Palavras-chaves: Hanseníase. Pele. Patologia

Since Ridley & Jopling10 have proposed an accurate classification of leprosy according to immunity, in five groups with strict criteria for definition, this system have become generally accepted worldwide and is recommended under laboratory conditions for experimented pathologists7. There is no data in the available literature about the distribution according this criteria, of the leprosy cases from Bahia State, Northeast Brazil.
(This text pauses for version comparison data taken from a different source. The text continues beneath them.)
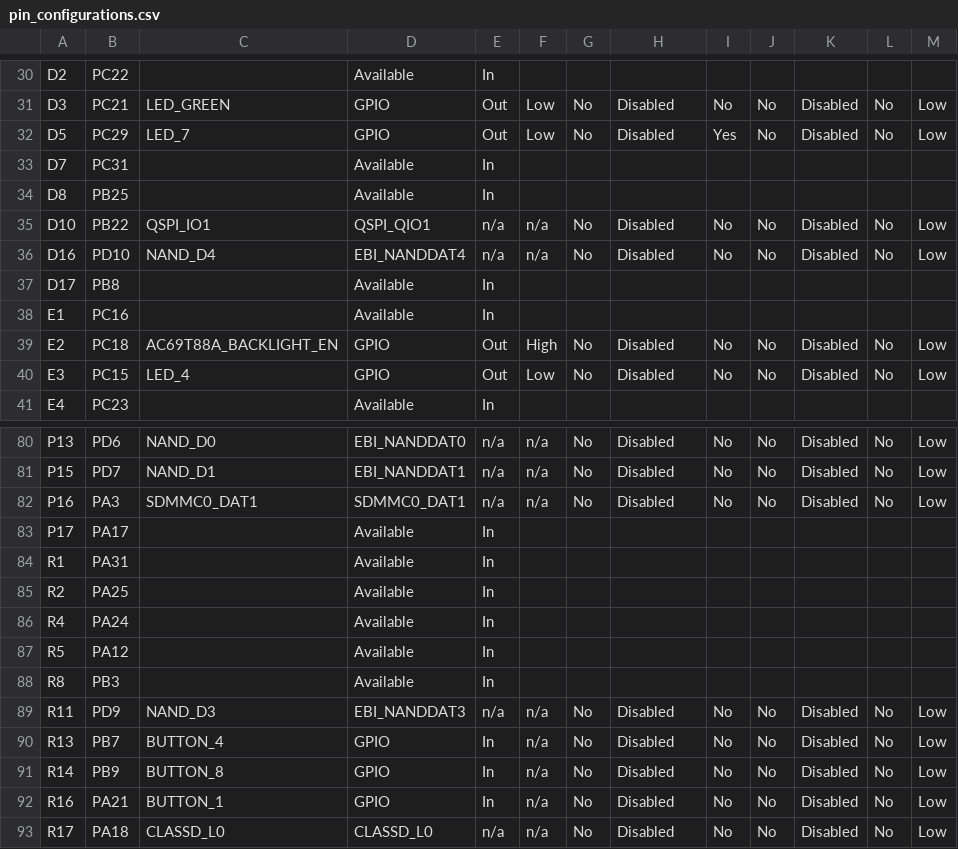
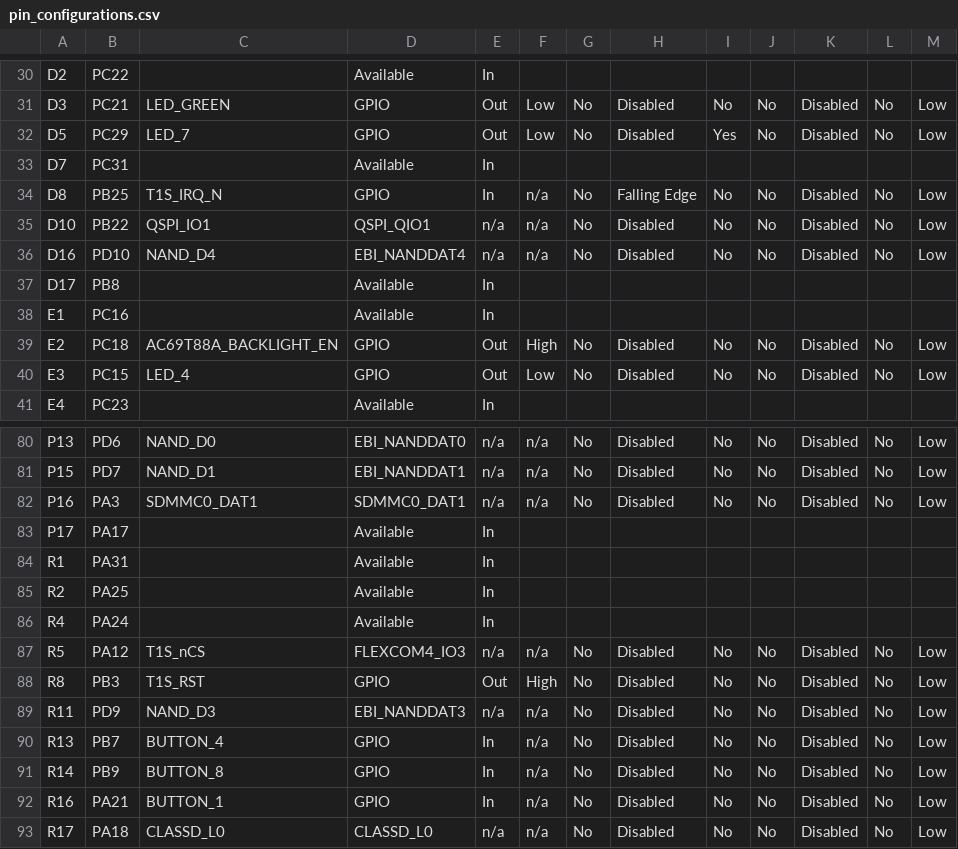
Before and after one commit to gmrozek-mchp/guitar-pic, a CSV file: firmware/marvin/default/src/config/default/pin_configurations.csv, drawn as a sheet; only a part is shown, gaps mark what is left out; the diff covers the shown part only.

```diff
--- a/firmware/marvin/default/src/config/default/pin_configurations.csv
+++ b/firmware/marvin/default/src/config/default/pin_configurations.csv
@@ -33,3 +33,3 @@ D5,PC29,LED_7,GPIO,Out,Low,No,Disabled,Yes,No,Disabled,No,Low
 D7,PC31,,Available,In,,,,,,,,
-D8,PB25,,Available,In,,,,,,,,
+D8,PB25,T1S_IRQ_N,GPIO,In,n/a,No,Falling Edge,No,No,Disabled,No,Low
 D10,PB22,QSPI_IO1,QSPI_QIO1,n/a,n/a,No,Disabled,No,No,Disabled,No,Low
@@ -86,4 +86,4 @@ R2,PA25,,Available,In,,,,,,,,
 R4,PA24,,Available,In,,,,,,,,
-R5,PA12,,Available,In,,,,,,,,
-R8,PB3,,Available,In,,,,,,,,
+R5,PA12,T1S_nCS,FLEXCOM4_IO3,n/a,n/a,No,Disabled,No,No,Disabled,No,Low
+R8,PB3,T1S_RST,GPIO,Out,High,No,Disabled,No,No,Disabled,No,Low
 R11,PD9,NAND_D3,EBI_NANDDAT3,n/a,n/a,No,Disabled,No,No,Disabled,No,Low
```
Also changed, not shown: 33 edited cells elsewhere in this file, 18 other files.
Skin biopsies of the great majority of the leprosy cases from Bahia are sent to the Gonçalo Moniz Research Center (CPGM/FIOCRUZ) for histopathological diagnosis, where, in the last ten years period, the pathological reports has been made by many pathologists using mostly the Madrid classification (two polar groups and one intermediate). However, a great variation was observed in the interpretation of both the histopathological examination and pathological reports, with consequent poor clinicopathological correlation. Because this fact, it seems of value to review and reclassify according Ridley & Jopling criteria, the pathological material of thousand one hundred eighth reporting patients diagnosed clinically as leprosy from Bahia State received at the CPGM/FIOCRUZ in the last ten year period. The results of this retrospective analysis are presented here.
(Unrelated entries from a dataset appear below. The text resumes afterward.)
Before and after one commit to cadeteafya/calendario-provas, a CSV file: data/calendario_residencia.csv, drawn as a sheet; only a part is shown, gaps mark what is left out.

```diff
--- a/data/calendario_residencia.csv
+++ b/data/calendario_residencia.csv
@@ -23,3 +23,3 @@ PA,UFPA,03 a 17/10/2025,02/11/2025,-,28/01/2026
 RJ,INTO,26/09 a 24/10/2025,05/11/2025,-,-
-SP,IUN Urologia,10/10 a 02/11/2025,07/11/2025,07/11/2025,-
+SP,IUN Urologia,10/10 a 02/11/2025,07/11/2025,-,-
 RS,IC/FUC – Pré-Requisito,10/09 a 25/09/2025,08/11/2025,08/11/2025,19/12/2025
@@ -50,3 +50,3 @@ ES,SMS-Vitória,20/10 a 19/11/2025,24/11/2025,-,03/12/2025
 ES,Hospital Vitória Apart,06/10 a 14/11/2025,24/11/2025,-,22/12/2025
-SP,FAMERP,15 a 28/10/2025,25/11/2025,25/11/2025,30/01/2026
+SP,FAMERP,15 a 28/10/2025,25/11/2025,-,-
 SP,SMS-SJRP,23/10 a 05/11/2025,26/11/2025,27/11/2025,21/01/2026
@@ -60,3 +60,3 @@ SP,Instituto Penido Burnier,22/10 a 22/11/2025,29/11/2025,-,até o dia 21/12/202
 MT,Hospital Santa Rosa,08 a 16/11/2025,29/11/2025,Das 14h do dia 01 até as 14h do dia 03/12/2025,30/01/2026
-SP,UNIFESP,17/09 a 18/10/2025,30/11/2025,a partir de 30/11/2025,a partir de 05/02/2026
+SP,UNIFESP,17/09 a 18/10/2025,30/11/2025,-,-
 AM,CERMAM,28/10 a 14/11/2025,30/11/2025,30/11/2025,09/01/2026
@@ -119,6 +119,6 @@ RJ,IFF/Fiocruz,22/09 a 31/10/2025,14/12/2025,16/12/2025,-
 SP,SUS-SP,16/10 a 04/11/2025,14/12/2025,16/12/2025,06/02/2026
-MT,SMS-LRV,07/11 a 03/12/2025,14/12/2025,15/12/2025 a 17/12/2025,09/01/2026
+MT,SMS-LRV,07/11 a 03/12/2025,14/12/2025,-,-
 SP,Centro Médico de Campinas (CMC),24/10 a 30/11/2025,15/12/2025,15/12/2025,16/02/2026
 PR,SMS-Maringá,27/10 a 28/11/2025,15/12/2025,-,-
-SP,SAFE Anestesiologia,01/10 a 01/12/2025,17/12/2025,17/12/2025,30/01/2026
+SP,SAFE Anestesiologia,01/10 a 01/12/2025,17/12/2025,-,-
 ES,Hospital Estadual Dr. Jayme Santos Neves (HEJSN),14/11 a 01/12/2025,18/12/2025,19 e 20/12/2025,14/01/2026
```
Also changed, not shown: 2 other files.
Between 1986-1995, material of skin biopsies obtained from 1,108 untreated patients clinically suspected of having leprosy, was received at the CPGM/FIOCRUZ from Public Health Units (Secretaria de Saúde do Estado da Bahia and Fundação Nacional de Saúde) of diverse cities of Bahia, including the capital Salvador. It was assumed throughout that the patients were not in reaction. All paraffin blocks from skin biopsies of those cases were retrieved from the Histopathology Laboratory archives. Biopsies were taken from macular, papular or nodular lesions. Only one biopsy of each patient was taken either in the form of an elliptical biopsy (792 times) or as a punch biopsy (389 times). The biopsies had been fixed in 10% formalin for two to 14 days, because most cases came from health units far away from the interior of Bahia State. Histological preparations, sectioned at 5µm were stained by H&E and Fite-Faraco for classification and demonstration of M. leprae. The search for bacilli in the skin biopsies was done in only one histologic section. Slides stained for acid-fast bacilli were read for a minimum of 5 min. per section and bacilli noted as present or not, irrespective of their staining characteristics. They were semiquantitatively graded in: absent, slight, moderate and intense. The slides were examined by one of us (AABJr) and classified according Ridley & Jopling scale without referral to the clinical data supplied with each biopsy. In indeterminate leprosy, classification was based on both clinical and histological findings. Clinical diagnosis was based on presence of ill defined hypopigmented skin lesions with localized sensory changes. The finding of a small epithelioid cell granuloma around skin structures, even in the absence of demonstrable acid-fast bacilli and/or the presence of Schwann cell proliferation of nerves in such lesions, was taken as confirming the diagnosis of indeterminate leprosy.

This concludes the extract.